------ Data for processing ------
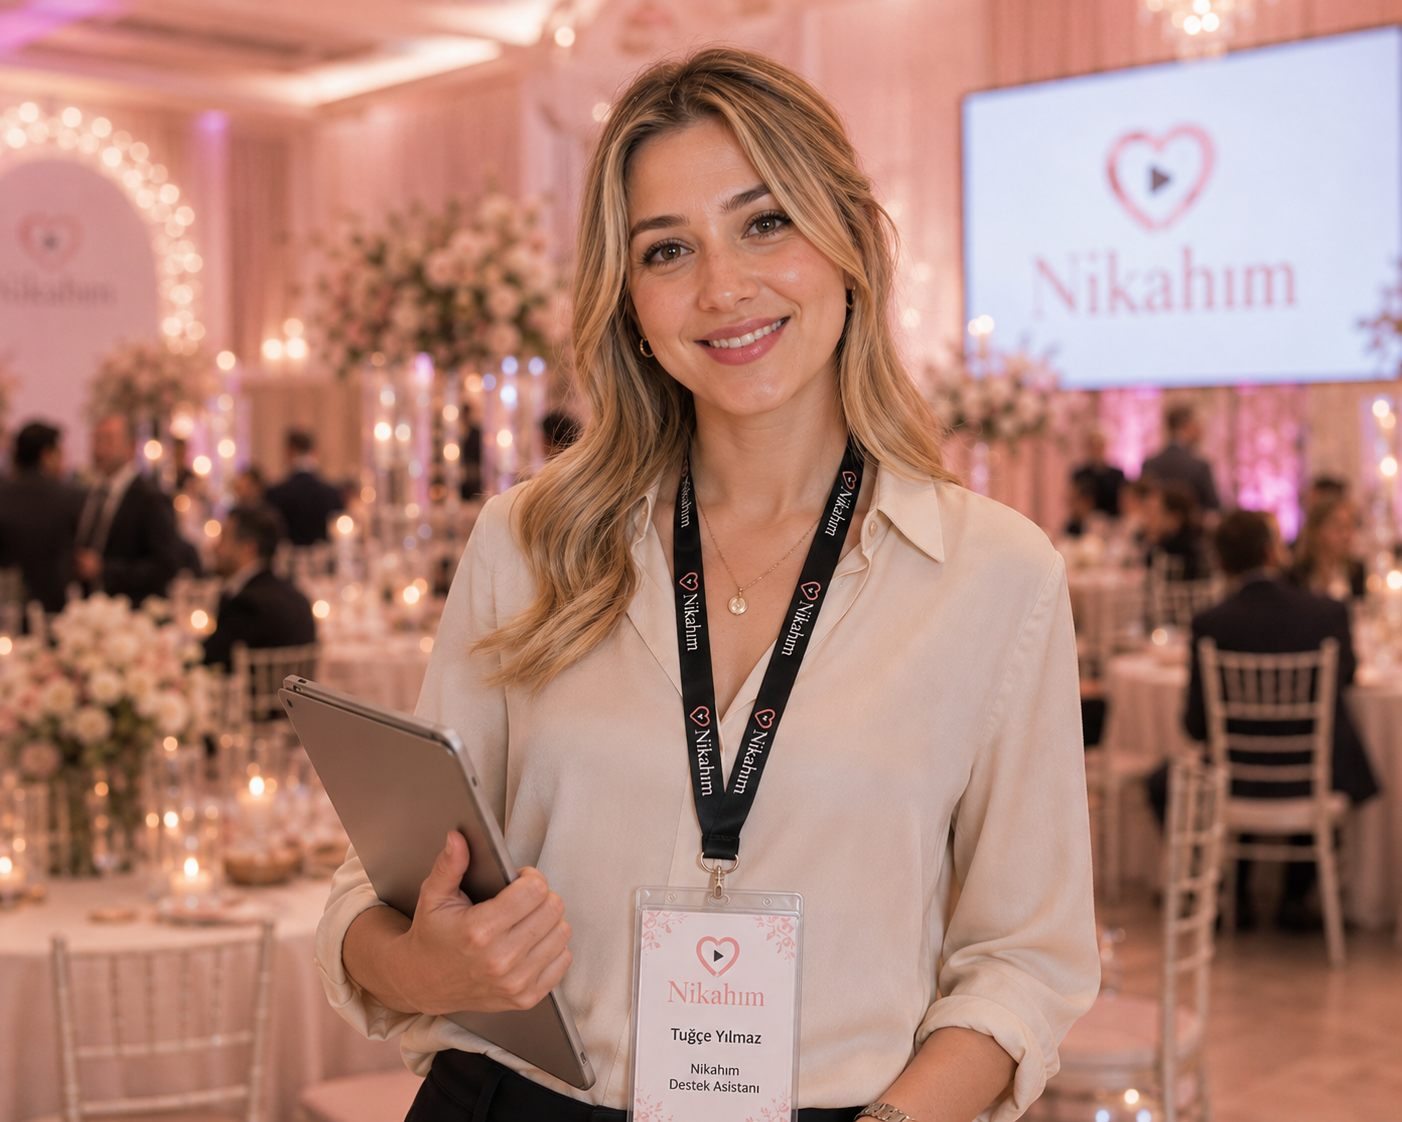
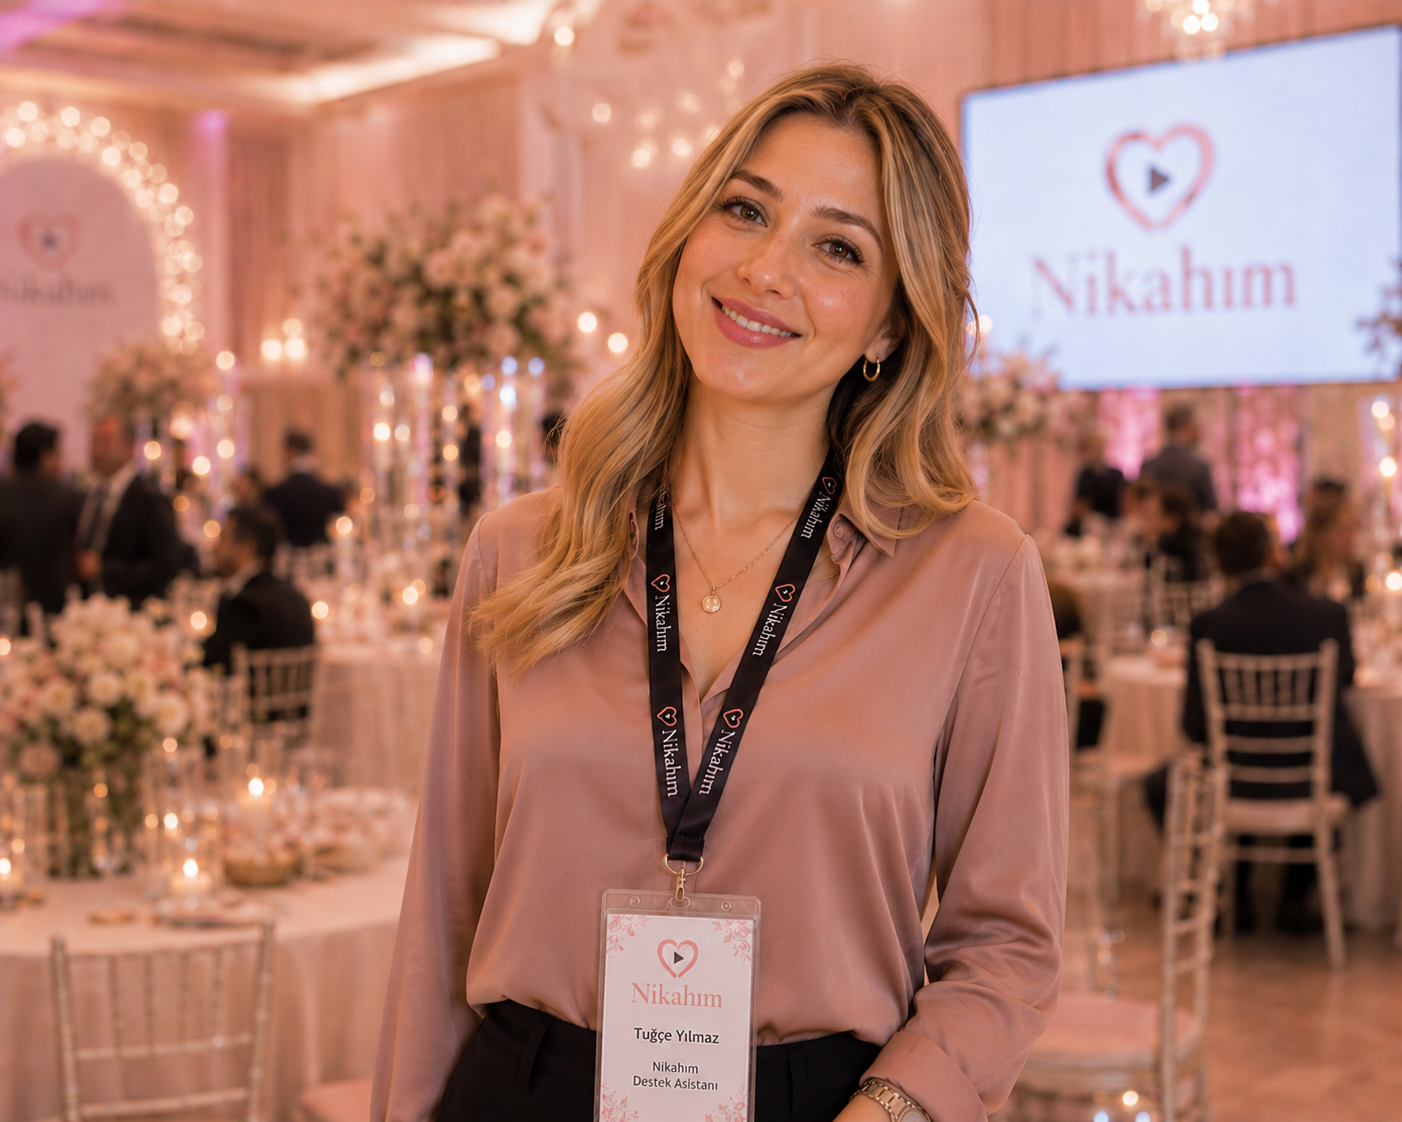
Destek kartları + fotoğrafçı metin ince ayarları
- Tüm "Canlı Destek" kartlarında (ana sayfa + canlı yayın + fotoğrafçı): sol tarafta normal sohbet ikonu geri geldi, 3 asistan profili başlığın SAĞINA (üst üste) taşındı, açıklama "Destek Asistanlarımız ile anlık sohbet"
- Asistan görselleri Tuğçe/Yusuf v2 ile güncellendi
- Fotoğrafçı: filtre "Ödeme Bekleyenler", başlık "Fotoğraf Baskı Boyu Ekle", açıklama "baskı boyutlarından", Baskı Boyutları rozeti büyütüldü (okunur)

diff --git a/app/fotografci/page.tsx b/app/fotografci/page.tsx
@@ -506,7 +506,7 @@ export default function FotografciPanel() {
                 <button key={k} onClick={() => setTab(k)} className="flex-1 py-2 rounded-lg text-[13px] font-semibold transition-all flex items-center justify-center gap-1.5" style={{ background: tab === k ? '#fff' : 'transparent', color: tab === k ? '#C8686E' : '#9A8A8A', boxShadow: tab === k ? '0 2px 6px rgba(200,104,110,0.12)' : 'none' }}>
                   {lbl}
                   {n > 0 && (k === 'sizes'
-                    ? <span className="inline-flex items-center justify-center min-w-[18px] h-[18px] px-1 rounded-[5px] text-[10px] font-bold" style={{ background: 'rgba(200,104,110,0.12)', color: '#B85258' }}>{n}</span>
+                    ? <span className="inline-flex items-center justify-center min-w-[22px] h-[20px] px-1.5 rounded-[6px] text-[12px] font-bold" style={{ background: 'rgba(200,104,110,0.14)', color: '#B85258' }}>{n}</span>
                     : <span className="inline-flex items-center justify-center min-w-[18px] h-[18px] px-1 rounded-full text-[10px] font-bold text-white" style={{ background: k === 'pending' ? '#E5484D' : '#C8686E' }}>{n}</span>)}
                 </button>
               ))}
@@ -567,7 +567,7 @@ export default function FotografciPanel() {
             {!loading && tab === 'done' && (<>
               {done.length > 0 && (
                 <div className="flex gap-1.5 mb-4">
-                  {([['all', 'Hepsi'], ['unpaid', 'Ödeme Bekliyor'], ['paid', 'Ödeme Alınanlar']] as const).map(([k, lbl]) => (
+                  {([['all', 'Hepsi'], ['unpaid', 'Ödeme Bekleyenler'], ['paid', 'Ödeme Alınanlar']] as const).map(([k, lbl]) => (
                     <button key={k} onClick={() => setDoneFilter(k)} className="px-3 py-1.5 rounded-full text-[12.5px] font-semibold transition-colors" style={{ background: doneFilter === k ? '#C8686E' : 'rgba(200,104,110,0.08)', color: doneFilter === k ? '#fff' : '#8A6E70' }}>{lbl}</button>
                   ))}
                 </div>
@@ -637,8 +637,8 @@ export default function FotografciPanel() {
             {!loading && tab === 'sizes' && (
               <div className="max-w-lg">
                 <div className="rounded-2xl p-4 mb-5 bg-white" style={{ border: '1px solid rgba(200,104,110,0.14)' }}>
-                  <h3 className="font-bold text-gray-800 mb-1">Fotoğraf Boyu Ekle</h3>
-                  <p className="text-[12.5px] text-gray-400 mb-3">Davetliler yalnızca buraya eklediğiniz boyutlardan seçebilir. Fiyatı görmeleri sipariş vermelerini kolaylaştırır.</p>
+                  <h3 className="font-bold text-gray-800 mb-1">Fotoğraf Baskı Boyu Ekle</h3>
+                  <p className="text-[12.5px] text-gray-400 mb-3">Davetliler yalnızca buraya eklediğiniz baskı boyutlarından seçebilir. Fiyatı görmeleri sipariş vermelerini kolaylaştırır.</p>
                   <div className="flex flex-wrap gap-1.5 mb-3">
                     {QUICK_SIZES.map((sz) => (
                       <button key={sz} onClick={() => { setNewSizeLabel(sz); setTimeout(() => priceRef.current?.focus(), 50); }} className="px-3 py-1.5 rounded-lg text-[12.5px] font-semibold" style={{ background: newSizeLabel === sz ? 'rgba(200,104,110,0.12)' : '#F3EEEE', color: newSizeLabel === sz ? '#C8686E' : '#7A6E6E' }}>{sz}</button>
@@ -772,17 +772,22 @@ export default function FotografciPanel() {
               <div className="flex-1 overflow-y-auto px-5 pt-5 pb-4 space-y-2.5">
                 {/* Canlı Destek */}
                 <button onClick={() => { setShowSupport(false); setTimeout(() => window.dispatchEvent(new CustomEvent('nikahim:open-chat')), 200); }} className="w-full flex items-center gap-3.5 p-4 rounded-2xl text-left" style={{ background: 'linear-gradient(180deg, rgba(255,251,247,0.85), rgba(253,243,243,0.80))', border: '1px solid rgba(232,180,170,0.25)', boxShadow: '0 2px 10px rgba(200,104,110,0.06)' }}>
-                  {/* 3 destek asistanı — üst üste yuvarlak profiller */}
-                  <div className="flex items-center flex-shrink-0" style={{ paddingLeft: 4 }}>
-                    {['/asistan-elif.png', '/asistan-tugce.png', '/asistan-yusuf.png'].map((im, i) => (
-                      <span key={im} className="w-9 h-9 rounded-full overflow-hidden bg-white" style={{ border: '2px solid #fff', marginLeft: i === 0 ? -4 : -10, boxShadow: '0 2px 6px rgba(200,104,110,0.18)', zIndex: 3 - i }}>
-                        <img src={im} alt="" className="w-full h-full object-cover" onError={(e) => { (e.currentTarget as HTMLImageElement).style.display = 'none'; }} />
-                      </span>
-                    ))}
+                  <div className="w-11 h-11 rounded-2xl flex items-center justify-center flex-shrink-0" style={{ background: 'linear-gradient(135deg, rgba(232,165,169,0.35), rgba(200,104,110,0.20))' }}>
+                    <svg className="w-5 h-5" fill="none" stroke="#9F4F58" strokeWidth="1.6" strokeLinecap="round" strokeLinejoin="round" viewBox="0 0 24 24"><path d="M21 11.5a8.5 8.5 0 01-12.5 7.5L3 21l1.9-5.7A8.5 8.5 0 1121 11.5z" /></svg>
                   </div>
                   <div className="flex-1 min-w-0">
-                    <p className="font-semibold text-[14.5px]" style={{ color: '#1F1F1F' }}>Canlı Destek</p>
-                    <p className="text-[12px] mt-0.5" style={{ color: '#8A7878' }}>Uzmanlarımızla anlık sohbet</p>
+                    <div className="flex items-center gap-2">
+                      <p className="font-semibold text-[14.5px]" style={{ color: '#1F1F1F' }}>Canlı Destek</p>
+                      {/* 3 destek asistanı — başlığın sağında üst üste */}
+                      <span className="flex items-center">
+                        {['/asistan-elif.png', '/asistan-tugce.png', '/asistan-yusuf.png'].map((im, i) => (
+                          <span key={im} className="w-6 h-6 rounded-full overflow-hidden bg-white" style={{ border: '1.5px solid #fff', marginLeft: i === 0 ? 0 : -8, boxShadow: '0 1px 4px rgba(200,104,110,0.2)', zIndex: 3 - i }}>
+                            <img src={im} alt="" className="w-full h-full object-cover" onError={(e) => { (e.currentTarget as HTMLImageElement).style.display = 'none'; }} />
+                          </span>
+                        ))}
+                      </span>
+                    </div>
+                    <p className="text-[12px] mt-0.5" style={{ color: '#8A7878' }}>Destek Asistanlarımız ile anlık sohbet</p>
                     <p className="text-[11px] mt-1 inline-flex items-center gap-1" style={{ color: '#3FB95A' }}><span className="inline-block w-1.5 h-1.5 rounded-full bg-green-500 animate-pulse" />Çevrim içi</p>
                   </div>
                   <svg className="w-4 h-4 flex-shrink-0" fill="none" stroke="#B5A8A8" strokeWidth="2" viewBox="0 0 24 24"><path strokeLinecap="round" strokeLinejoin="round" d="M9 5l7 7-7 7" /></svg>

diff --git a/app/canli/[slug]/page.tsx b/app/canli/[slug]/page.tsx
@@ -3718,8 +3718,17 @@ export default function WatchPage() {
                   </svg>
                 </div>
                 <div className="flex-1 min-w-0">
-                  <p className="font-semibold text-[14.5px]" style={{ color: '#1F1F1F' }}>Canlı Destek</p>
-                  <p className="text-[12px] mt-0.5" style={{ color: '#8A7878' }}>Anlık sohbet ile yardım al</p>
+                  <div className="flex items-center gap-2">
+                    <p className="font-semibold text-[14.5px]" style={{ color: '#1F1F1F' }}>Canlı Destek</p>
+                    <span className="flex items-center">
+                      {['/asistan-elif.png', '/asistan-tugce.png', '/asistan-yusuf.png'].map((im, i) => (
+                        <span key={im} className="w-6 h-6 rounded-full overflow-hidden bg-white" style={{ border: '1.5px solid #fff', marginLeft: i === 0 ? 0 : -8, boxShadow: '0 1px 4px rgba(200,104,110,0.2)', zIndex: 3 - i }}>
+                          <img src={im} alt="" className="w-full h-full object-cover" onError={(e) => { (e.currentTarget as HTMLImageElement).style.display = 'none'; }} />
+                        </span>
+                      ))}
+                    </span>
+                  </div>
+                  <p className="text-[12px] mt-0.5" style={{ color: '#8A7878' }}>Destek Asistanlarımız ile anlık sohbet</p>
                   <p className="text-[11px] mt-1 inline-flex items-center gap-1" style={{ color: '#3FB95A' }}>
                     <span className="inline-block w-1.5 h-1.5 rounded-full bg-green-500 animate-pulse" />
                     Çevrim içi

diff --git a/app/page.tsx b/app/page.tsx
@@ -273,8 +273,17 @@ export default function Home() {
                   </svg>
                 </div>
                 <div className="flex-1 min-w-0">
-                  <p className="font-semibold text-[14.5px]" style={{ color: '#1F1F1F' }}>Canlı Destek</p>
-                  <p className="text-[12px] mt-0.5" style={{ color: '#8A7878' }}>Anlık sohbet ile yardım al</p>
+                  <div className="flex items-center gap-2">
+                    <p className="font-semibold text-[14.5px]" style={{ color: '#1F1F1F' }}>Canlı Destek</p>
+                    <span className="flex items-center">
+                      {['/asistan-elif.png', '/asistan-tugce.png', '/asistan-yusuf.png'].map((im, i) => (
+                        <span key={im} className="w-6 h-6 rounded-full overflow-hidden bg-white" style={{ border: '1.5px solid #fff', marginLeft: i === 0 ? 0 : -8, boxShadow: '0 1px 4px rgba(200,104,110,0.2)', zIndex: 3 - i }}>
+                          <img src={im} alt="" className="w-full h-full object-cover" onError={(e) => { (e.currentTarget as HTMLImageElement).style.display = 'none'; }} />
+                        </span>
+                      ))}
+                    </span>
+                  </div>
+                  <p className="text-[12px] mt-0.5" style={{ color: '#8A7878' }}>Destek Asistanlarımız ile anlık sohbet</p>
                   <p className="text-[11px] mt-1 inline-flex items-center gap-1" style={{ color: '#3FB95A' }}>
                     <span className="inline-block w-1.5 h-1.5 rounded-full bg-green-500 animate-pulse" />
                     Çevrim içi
------
Stop after the line containing "(k === 'sizes'": copy the records exactly from the first line up to there, leaving pictures out.

» Reply to the exercise
Destek kartları + fotoğrafçı metin ince ayarları
- Tüm "Canlı Destek" kartlarında (ana sayfa + canlı yayın + fotoğrafçı): sol tarafta normal sohbet ikonu geri geldi, 3 asistan profili başlığın SAĞINA (üst üste) taşındı, açıklama "Destek Asistanlarımız ile anlık sohbet"
- Asistan görselleri Tuğçe/Yusuf v2 ile güncellendi
- Fotoğrafçı: filtre "Ödeme Bekleyenler", başlık "Fotoğraf Baskı Boyu Ekle", açıklama "baskı boyutlarından", Baskı Boyutları rozeti büyütüldü (okunur)

diff --git a/app/fotografci/page.tsx b/app/fotografci/page.tsx
@@ -506,7 +506,7 @@ export default function FotografciPanel() {
                 <button key={k} onClick={() => setTab(k)} className="flex-1 py-2 rounded-lg text-[13px] font-semibold transition-all flex items-center justify-center gap-1.5" style={{ background: tab === k ? '#fff' : 'transparent', color: tab === k ? '#C8686E' : '#9A8A8A', boxShadow: tab === k ? '0 2px 6px rgba(200,104,110,0.12)' : 'none' }}>
                   {lbl}
                   {n > 0 && (k === 'sizes'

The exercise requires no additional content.